[Before-and-after change data]
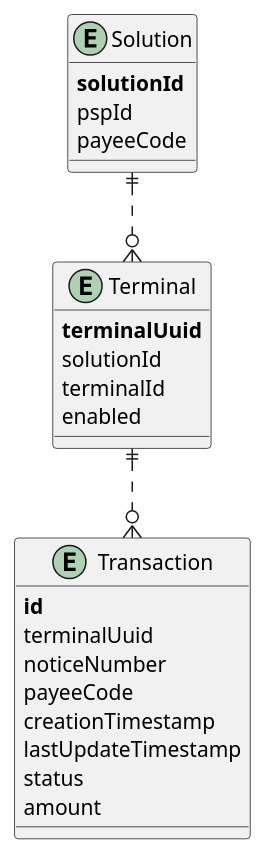
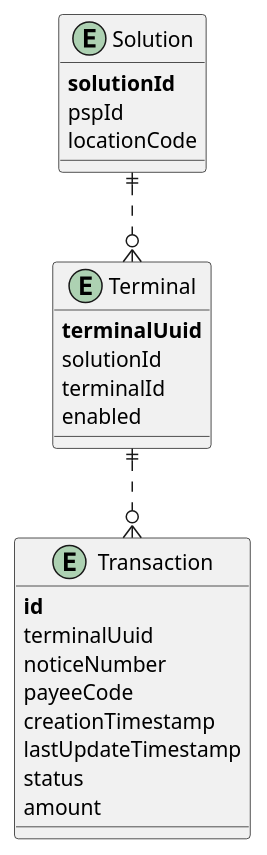
The diagram in src/site/puml/er/er.puml (pagopa/mil-papos), drawn with PlantUML before and after one commit. The commit also changed 1 other file, not shown here.

```diff
--- a/src/site/puml/er/er.puml
+++ b/src/site/puml/er/er.puml
@@ -1,30 +1,30 @@
 @startuml
 skinparam linetype ortho
 
 entity "Solution" as sol {
 	**solutionId**
 	pspId
-	payeeCode
+	locationCode
 }
 
 entity "Terminal" as pos {
 	**terminalUuid**
 	solutionId
 	terminalId
 	enabled
 }
 
 entity "Transaction" as trx {
 	**id**
 	terminalUuid
 	noticeNumber
 	payeeCode
 	creationTimestamp
 	lastUpdateTimestamp
 	status
 	amount
 }
 
 sol ||..o{ pos
 pos ||..o{ trx
 @enduml
```
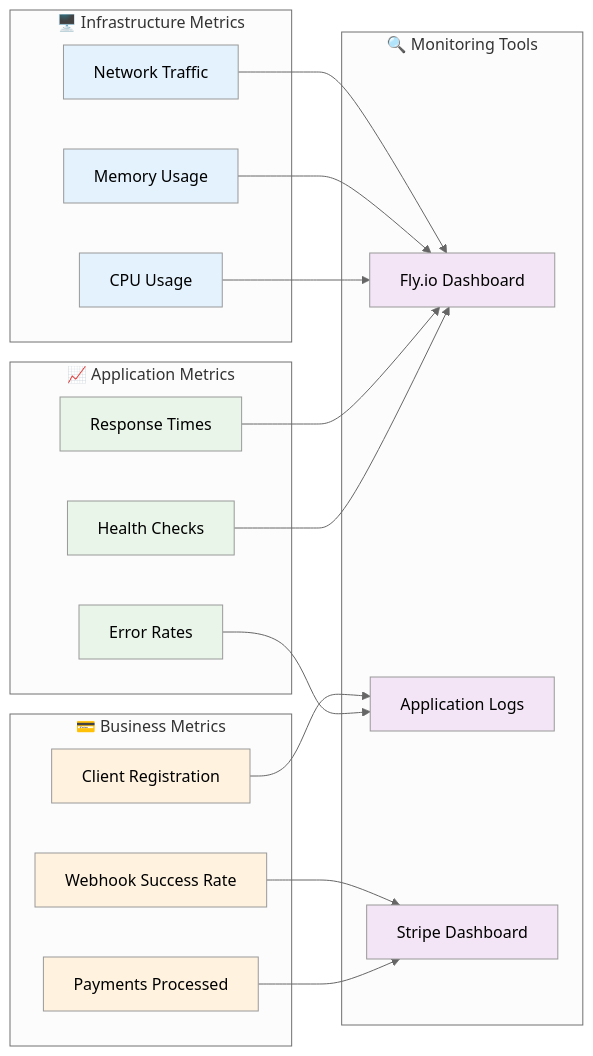
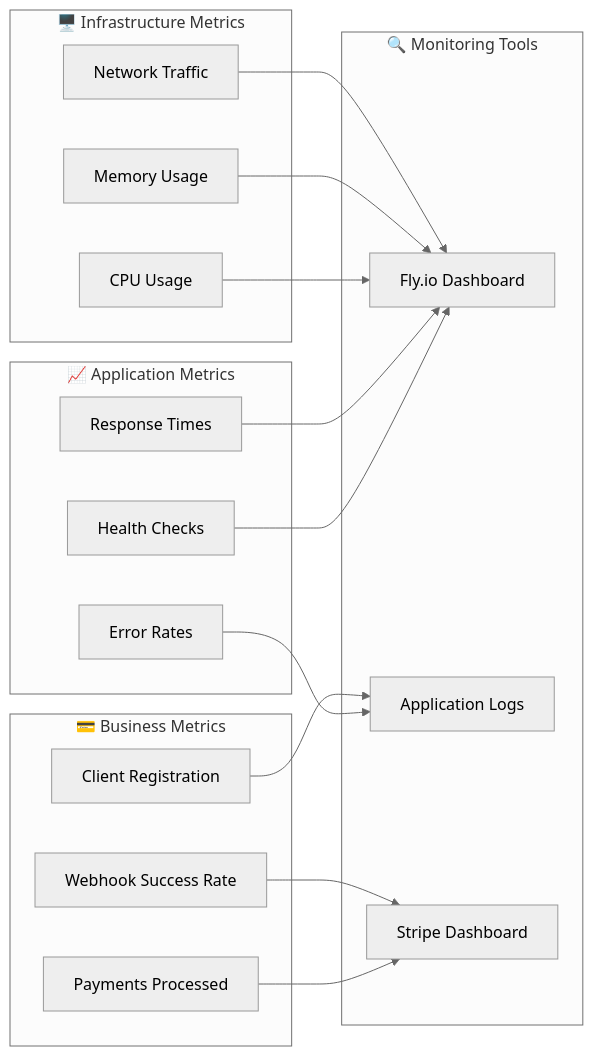
The seventh of 7 diagrams in docs/ARCHITECTURE.md (Robbyfuu/nestjs-stripe-notion-automation), drawn with Mermaid (neutral theme) before and after one commit. The commit also changed other lines of this file and 14 other files, not shown here.

````diff
--- a/docs/ARCHITECTURE.md
+++ b/docs/ARCHITECTURE.md
@@ -299,46 +282,36 @@
 ```mermaid
 graph LR
     subgraph "📈 Application Metrics"
         A[Health Checks]
         B[Response Times]
         C[Error Rates]
     end
     
     subgraph "💳 Business Metrics"
         D[Payments Processed]
         E[Webhook Success Rate]
         F[Client Registration]
     end
     
     subgraph "🖥️ Infrastructure Metrics"
         G[CPU Usage]
         H[Memory Usage]
         I[Network Traffic]
     end
     
     subgraph "🔍 Monitoring Tools"
         J[Fly.io Dashboard]
         K[Application Logs]
         L[Stripe Dashboard]
     end
     
     A --> J
     B --> J
     C --> K
     D --> L
     E --> L
     F --> K
     G --> J
     H --> J
     I --> J
-    
-    classDef app fill:#e8f5e8
-    classDef business fill:#fff3e0
-    classDef infra fill:#e3f2fd
-    classDef tools fill:#f3e5f5
-    
-    class A,B,C app
-    class D,E,F business
-    class G,H,I infra
-    class J,K,L tools
 ```
````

• Exercise goal: Without the images, output all the entries exactly as they stand.

• Answer to the problem:
The diagram in src/site/puml/er/er.puml (pagopa/mil-papos), drawn with PlantUML before and after one commit. The commit also changed 1 other file, not shown here.

```diff
--- a/src/site/puml/er/er.puml
+++ b/src/site/puml/er/er.puml
@@ -1,30 +1,30 @@
 @startuml
 skinparam linetype ortho
 
 entity "Solution" as sol {
 	**solutionId**
 	pspId
-	payeeCode
+	locationCode
 }
 
 entity "Terminal" as pos {
 	**terminalUuid**
 	solutionId
 	terminalId
 	enabled
 }
 
 entity "Transaction" as trx {
 	**id**
 	terminalUuid
 	noticeNumber
 	payeeCode
 	creationTimestamp
 	lastUpdateTimestamp
 	status
 	amount
 }
 
 sol ||..o{ pos
 pos ||..o{ trx
 @enduml
```
The seventh of 7 diagrams in docs/ARCHITECTURE.md (Robbyfuu/nestjs-stripe-notion-automation), drawn with Mermaid (neutral theme) before and after one commit. The commit also changed other lines of this file and 14 other files, not shown here.

````diff
--- a/docs/ARCHITECTURE.md
+++ b/docs/ARCHITECTURE.md
@@ -299,46 +282,36 @@
 ```mermaid
 graph LR
     subgraph "📈 Application Metrics"
         A[Health Checks]
         B[Response Times]
         C[Error Rates]
     end
     
     subgraph "💳 Business Metrics"
         D[Payments Processed]
         E[Webhook Success Rate]
         F[Client Registration]
     end
     
     subgraph "🖥️ Infrastructure Metrics"
         G[CPU Usage]
         H[Memory Usage]
         I[Network Traffic]
     end
     
     subgraph "🔍 Monitoring Tools"
         J[Fly.io Dashboard]
         K[Application Logs]
         L[Stripe Dashboard]
     end
     
     A --> J
     B --> J
     C --> K
     D --> L
     E --> L
     F --> K
     G --> J
     H --> J
     I --> J
-    
-    classDef app fill:#e8f5e8
-    classDef business fill:#fff3e0
-    classDef infra fill:#e3f2fd
-    classDef tools fill:#f3e5f5
-    
-    class A,B,C app
-    class D,E,F business
-    class G,H,I infra
-    class J,K,L tools
 ```
````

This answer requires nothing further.